Sityup is an app for location based exploration of cities. Application consists of challenges user can take in a certain city. Finishing them improves their place on that city’s leaderboard and their percentage of city exploration.
✋ My Role
SityUp started as my small passion project and is currently being developed by a small team.
For this project I had to design a complete visual identity, app icon, UI and UX design of an app. In this post I will concentrate on the UI and the UX part of the project. However, here’s the app icon:
Two main user flows that are the biggest challenge are:
- finding a challenge to take
- creating a new challenge inside a mobile application
🤷♂️ User Base
Core user base are young travelers between the ages of 19 to 30.
There are two main types of users—a young tourist, and an education or work immigrant.
Young travelers tend to go to multiple destinations on their travels rather than staying in one city for the whole trip. The app should let them find things to do right away so they don’t have to prepare beforehand.
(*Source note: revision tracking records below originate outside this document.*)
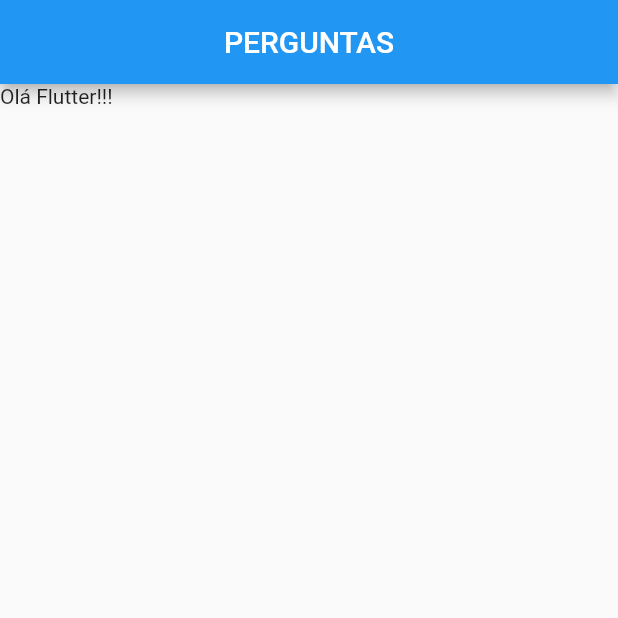
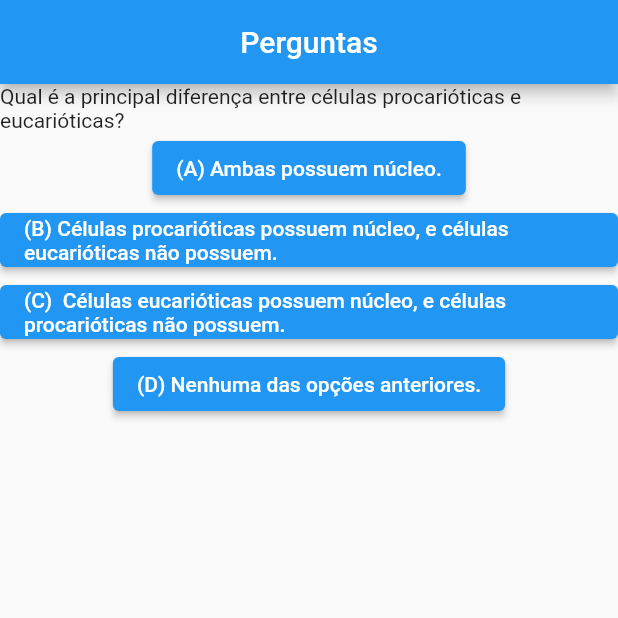
Before and after one commit to racinefe/curso_Flutter, a Flutter app: the screen it shows after launch, on a phone screen of 412 x 824 dp, the top half of it. Run offline on Flutter 3.47's test engine with Material 2 defaults, Android fonts, the phone set to English and light mode, and no system bars.

Commit message:
criando Widget de perguntas e respostas

```diff
--- a/projeto_perguntas/lib/main.dart
+++ b/projeto_perguntas/lib/main.dart
@@ -1,21 +1,51 @@
+
+// ignore_for_file: prefer_const_constructors, avoid_print
 
 import 'package:flutter/material.dart';
 
 main() => runApp( MyApp());
 
+// ignore: use_key_in_widget_constructors
 class MyApp extends  StatelessWidget {
-
+  void responder() {
+    print('Pergunta respondida');
+  }
   @override
   Widget  build (BuildContext context) {
+    final perguntas = [
+      'Qual é a principal diferença entre células procarióticas e eucarióticas?',
+      'Qual é o órgão responsável pela troca gasosa nos seres humanos?',
+      'O que representa a combinação de alelos de um organismo?',
+    ];
     return MaterialApp(
       key: UniqueKey(),
       home: Scaffold(
         appBar: AppBar(
             title: const Center(
-            child: Text('PERGUNTAS')
+            child: Text('Perguntas')
           ),
         ),
-        body: const Text('Olá Flutter!!!'),
+        body:  Column(
+          children: <Widget> [
+             Text(perguntas[0]),
+             ElevatedButton(
+              onPressed: responder,
+              child:  Text('(A) Ambas possuem núcleo.')
+             ),
+             ElevatedButton(
+              onPressed: responder,
+              child:  Text('(B) Células procarióticas possuem núcleo, e células eucarióticas não possuem.')
+             ),
+             ElevatedButton(
+              onPressed: responder,
+              child:  Text('(C)  Células eucarióticas possuem núcleo, e células procarióticas não possuem.')
+             ),
+             ElevatedButton(
+              onPressed: responder,
+              child:  Text('(D) Nenhuma das opções anteriores.')
+             ),
+          ],
+        ),
       ),
     );
   }
```
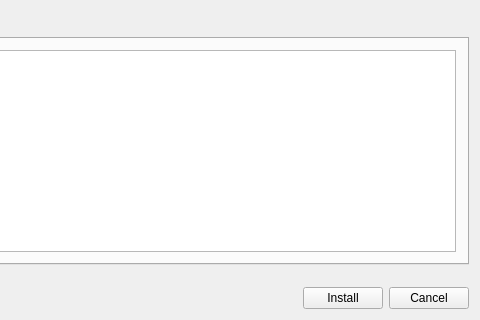
Above: data/GDebiKDEDialog.ui from mvo5/gdebi before the change; both pictures show x 294 to 774 and y 99 to 419 of the 774 by 419 pixel window. Below: the same form after it.
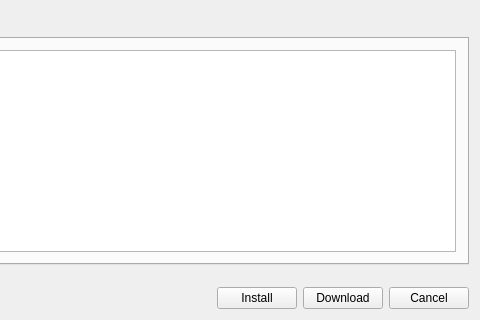
That is the form after the change.

Commit message: Allow download and installation of packages available in remote repositories

Patch:
```diff
--- a/data/GDebiKDEDialog.ui
+++ b/data/GDebiKDEDialog.ui
@@ -503,6 +503,13 @@
        </property>
       </widget>
      </item>
+     <item>
+      <widget class="QPushButton" name="downloadButton" >
+       <property name="text" >
+        <string>Download</string>
+       </property>
+      </widget>
+     </item>
      <item>
       <widget class="QPushButton" name="cancelButton" >
        <property name="text" >
```
The commit also changes 6 other files.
Born in Barcelona, taking a gap year and going on a backpacking trip around Europe. She’s open to new experiences and wants to explore the World.
Although there’s nothing wrong with planes, trains and buses are her preferred ways of transport, and she has no problems with hitchhiking.
To satisfy this type of user I need to:
1. Make the authentication flow very simple.
Even if user didn’t download the app before they got to a destination, onboarding should be simple.
2. Easy to pick a challenge
The app should immediately place user in the city they are located at. This is where a prompt to allow locations will come up.
Also, having only oAuth for authentication ensures learning about the user faster.
Another type of user is the one that stays in a city for a long time. The app should be able to get them familiar with the city they are staying in and try to integrate them into the lifestyle.
The I’m-never-going-to-Starbucks film student from Liverpool loves finding new interesting places to drink coffee and eat.
He’s always looking for interesting places to photograph, but wants his photos to be special and unique.
Recently he’s moved to Amsterdam for his Master studies. The city is beautiful, but he feels he still hasn’t experienced it fully.
This kind of user has more time to choose a perfect challenge, so an option to filter challenges in some way should be available to them.
Simplest way to provide different types of challenges is categorizing them. That way the user can take on a perfect challenge, and the app can learn about that user’s preferences faster.
Starting the Application
The idea is for an app to check if user is on a checkpoint of any of ongoing challenges before kicking them into the main app flow.
Finding a Challenge
This flow should be very simple. Users seem to be used to scrolling and tapping on an element to see more info. Most of the applications with scrollable content have similar flow to this.
The biggest challenge (pun intended) was the challenge info screen. I wanted to put an interactive map and the description of the challenge in one screen.
After testing it, I realized people were fine with just seeing an overview of the checkpoints and seeing map details only when they intentionally tap on them.
Creating a Challenge
Creating a challenge on a small screen was the most difficult flow to design. App’s competitors usually put this feature somewhere on the web. However, when wanting to build a big community, my team and I believe we shouldn’t strip the app of any functionalities.
I wanted the user to add as many or as few checkpoints they want in any way they see fit and worry about their order later. That is why checkpoint input screen is seperate from challenge info screen.
Now for the fun part. Kick back and relax.
🎓 What I Learned
As this is the first real start up project I worked on, I wanted the design to be as simple as possible due to time limitations, but still to look nice. In the end, the app will probably look a bit different.
I will post an update with the finished product and a link to the App Store once it’s finished.